As noted above, Hudson's second offense did involve some computer usage. He had taken photographs of two young boys, displaying the images on his computer. He had also placed his hands on the boys' shoulders while they played games on the computer.
We find Hudson's argument that "the State may properly make a condition of parole that Petitioner permit monitoring of his computer for compliance" to be somewhat disingenuous.
Additionally, unlike the condition that was at issue in Stevens, the special condition here is not a blanket prohibition. Hudson will be allowed to use a computer and access the Internet if he first obtains permission from DAPO. Hudson argues that the requirement that he obtain permission from his parole officer is akin to a total ban, and therefore represents a "distinction . . . without a difference." Hudson asserts that his right to use a computer is jeopardized by the parole officer's "unfettered and effectively unreviewable discretion to ban use." Yet many of the conditions of Hudson's parole are subject to the DAPO's permission, including his employment, where he may live, and when he may travel more than 25 miles from his residence. Parole officers must exercise a certain amount of discretion and we will not assume that DAPO will unreasonably withhold permission for legitimate computer and Internet usage.

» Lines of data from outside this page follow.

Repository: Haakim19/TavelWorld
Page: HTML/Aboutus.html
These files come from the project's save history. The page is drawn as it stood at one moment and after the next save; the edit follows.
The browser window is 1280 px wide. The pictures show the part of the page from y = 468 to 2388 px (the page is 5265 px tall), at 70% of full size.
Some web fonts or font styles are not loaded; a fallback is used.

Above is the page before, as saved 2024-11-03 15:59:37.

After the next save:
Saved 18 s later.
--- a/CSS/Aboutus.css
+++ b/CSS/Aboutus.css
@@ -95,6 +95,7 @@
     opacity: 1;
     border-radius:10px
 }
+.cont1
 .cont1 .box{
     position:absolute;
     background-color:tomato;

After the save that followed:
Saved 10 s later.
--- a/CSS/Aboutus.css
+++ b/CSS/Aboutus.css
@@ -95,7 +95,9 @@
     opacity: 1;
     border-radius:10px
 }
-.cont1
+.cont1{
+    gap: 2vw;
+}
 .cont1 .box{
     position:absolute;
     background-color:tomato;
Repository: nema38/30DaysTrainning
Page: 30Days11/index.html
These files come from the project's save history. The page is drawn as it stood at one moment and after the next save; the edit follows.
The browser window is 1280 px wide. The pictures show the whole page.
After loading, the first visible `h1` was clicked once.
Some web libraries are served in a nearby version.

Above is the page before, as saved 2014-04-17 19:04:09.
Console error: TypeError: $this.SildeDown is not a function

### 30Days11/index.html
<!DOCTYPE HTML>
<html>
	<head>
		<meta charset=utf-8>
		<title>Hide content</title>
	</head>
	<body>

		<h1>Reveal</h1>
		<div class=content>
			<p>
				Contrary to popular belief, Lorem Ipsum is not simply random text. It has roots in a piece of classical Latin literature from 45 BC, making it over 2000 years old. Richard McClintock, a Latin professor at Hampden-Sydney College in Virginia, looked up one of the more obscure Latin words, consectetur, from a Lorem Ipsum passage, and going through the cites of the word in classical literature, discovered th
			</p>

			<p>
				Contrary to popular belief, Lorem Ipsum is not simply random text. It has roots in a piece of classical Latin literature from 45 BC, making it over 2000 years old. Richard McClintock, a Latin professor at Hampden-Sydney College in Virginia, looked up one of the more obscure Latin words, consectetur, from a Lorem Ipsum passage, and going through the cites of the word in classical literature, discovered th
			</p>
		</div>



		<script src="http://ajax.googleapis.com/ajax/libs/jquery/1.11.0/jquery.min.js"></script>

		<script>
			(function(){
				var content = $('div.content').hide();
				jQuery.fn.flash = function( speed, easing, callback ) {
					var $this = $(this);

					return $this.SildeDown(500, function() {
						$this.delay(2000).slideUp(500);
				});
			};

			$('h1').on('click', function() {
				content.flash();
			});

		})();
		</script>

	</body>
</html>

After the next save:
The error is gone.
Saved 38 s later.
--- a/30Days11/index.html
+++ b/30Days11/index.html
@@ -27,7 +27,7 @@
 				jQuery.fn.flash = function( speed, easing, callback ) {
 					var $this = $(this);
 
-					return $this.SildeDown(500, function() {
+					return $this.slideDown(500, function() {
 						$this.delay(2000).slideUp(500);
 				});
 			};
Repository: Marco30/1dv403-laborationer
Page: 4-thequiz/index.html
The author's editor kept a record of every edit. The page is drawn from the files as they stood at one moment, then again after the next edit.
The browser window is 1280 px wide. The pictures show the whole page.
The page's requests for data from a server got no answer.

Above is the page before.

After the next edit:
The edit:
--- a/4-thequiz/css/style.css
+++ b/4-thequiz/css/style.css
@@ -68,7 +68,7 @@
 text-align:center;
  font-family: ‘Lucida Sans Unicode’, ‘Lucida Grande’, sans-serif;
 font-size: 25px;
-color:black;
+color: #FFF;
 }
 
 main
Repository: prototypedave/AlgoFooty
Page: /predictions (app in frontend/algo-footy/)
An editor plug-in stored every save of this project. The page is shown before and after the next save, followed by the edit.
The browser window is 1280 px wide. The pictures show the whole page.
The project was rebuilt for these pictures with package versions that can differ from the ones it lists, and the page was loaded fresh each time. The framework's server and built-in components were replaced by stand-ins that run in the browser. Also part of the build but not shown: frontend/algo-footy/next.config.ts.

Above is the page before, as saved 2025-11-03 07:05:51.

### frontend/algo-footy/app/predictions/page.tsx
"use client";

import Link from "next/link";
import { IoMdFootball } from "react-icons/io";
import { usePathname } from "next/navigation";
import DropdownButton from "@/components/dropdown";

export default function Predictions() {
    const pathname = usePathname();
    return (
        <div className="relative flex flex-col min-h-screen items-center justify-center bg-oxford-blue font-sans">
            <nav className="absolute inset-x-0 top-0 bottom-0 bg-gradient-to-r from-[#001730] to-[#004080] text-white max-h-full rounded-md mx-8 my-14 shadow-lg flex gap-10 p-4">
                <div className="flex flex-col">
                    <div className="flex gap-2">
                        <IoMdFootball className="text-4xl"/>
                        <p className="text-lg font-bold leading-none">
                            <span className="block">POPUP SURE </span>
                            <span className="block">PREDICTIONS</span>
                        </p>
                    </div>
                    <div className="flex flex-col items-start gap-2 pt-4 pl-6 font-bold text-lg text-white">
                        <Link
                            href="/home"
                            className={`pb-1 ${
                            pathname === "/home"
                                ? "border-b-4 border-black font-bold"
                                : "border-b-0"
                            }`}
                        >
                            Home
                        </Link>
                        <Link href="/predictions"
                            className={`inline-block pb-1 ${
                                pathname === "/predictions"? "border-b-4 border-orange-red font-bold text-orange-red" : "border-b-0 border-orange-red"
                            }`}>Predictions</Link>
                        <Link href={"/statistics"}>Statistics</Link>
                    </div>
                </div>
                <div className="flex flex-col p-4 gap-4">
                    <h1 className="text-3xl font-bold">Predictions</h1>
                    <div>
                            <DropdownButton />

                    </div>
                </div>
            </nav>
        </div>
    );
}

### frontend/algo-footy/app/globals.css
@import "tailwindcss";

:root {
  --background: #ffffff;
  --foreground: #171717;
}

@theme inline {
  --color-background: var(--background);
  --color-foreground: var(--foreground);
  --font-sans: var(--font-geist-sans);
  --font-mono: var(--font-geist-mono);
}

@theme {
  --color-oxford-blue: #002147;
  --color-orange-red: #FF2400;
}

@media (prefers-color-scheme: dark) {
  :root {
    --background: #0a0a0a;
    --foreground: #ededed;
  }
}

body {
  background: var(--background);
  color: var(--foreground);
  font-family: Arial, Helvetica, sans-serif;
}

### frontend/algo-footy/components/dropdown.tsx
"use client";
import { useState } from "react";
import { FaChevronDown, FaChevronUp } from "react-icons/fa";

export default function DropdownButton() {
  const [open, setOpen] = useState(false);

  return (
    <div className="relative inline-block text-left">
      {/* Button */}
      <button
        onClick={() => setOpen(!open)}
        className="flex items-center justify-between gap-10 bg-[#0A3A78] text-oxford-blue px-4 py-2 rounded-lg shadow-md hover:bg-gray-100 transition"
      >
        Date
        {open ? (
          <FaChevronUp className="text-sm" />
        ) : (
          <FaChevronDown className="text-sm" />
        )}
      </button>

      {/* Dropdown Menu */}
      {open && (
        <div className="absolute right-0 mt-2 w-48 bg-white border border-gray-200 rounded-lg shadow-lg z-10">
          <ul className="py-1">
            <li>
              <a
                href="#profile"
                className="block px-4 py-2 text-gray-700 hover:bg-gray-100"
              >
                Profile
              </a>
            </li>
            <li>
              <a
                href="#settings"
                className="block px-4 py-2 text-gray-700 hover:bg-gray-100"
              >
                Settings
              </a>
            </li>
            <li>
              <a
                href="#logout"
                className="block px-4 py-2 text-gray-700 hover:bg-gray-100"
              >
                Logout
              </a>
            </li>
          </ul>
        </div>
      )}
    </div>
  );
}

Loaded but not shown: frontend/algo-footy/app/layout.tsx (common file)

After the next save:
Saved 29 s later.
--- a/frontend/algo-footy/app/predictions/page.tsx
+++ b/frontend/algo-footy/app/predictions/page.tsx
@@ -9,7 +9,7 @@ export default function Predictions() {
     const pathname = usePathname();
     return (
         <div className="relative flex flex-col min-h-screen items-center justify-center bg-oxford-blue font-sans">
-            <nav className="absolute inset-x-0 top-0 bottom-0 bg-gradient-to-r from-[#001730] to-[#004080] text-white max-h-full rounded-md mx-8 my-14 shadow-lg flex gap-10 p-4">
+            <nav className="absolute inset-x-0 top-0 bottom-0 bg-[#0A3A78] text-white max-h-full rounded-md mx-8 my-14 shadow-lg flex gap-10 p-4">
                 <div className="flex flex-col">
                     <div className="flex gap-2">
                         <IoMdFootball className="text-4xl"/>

Finally, we note that other courts have upheld similarly worded conditions: "We are persuaded that limiting [defendant]'s Internet access without prior approval of the Probation Office is reasonably related to the offense [of transmission of child pornography], and to the important goal of deterring him during the period of supervision from reverting to similar conduct, and thus, to rehabilitation and protecting the public. The condition does not plainly involve a greater deprivation of liberty than is reasonably necessary for the purpose because it is not absolute; rather, it allows for approval of appropriate online access by the Probation Office." ( United States v. Rearden (9th Cir.2003) 349 F.3d 608, 621; see also United States v. Zinn (11th Cir.2003) 321 F.3d 1084, 1093.)
DISPOSITIONThe order of the trial court is reversed. We remand the case to the superior court with directions to deny the petition.
Marchiano, P. J., and Margulies, J., concurred.
The petition of respondent Davey Wayne Hudson for review by the Supreme Court was denied January 3, 2007, S147602. Corrigan, J., did not participate therein. Kennard, J., was of the opinion that the petition should be granted.